I had the chance to see the formally inventive, humorous spoof at Film Society of Lincoln Center’s retrospective last year and now Cinema Guild has now picked it up for a U.S. release, where it’ll bow at Anthology Film Archives on May 17. Ahead of the release–which we named one of our most-anticipated of the summer–we’re pleased to premiere the new trailer, which includes some love from Guy Maddin, who calls it “the purest and deepest of cinema’s dream.”
Rory O’Connor said in his review from the Locarno premiere, “It is a work that is packed to the brim with surrealist nods to the radical upheavals that were happening in the country at the time and also to that incomparably idiosyncratic medium, the telenovela itself. Ruiz’s film appears to suggest that as Pinochet stepped down from power, the politicians and Chilean people were acting as if they were in such a soap opera. The ability to truly understand this chaotic piece of work might rely on the viewer having knowledge of both the key figures involved and perhaps even the serialized TV shows themselves.”
See our exclusive premiere of the trailer below, along with the poster and synopsis.
Filmed by Chilean master Raúl Ruiz in 1990 but left unfinished until it was completed by his wife and collaborator Valeria Sarmiento in 2017, The Wandering Soap Opera is a dreamily interconnected series of vignettes that spoof on telenovela conventions while reflecting Ruiz’s feelings upon returning to his native Chile after more than 15 years away. In one episode, a man seduces a woman by showing her his muscles, which are actually slabs of raw meat slapped into her hand. Later, the man has a gun pulled on him when he accuses a poet of plagiarism. Meanwhile, through the television screen, five women have lost their husbands after an earthquake and embrace a better future together. All along, back and forth across screens, people are watching.

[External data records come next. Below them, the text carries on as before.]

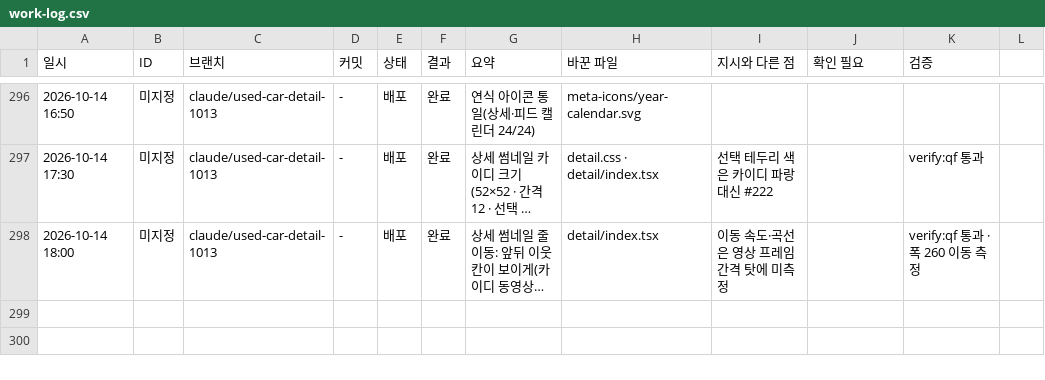
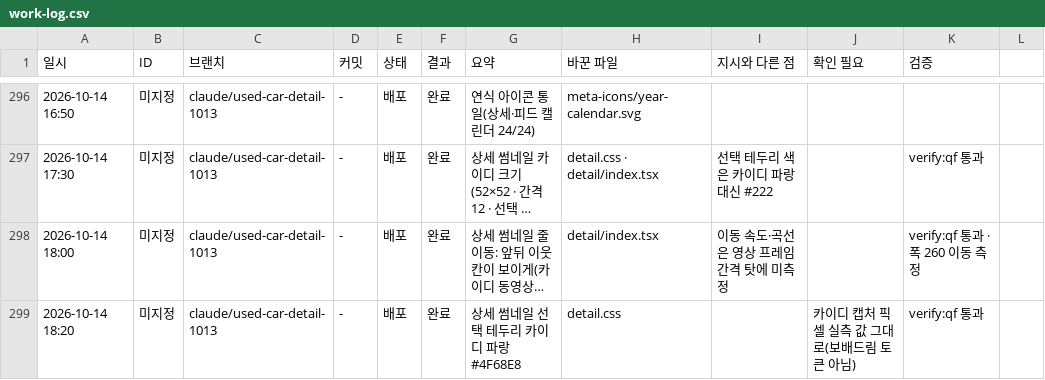
Before and after one commit to bobaekimboae/bobaedream, a CSV file: reports/work-log.csv, drawn as a sheet; only a part is shown, gaps mark what is left out; long unchanged cells end in …; the diff names each change by its address in the sheet, - before the commit and + after, or states it on an @@ line.

```diff
--- a/reports/work-log.csv
+++ b/reports/work-log.csv
+row 299: 2026-10-14 18:20 | 미지정 | claude/used-car-detail-1013 | - | 배포 | 완료 | 상세 썸네일 선택 테두리 카이디 파랑 #4F68E8 | detail.css |  | 카이디 캡처 픽셀 실측 값 그대로(보배드림 토큰 아님) | verify:qf 통과
```
Also changed, not shown: 2 other files.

Shot in gorgeous Super 16mm and featuring one zany performance after another from a cast having the time of their lives, The Wandering Soap Opera is a glorious sendup of the telenovela, which, at the end of Augusto Pinochet’s dictatorship, Ruiz called the very best lens through which to understand “Chilean reality.”
The Wandering Soap Opera opens at NYC’s Anthology Film Archives on May 17.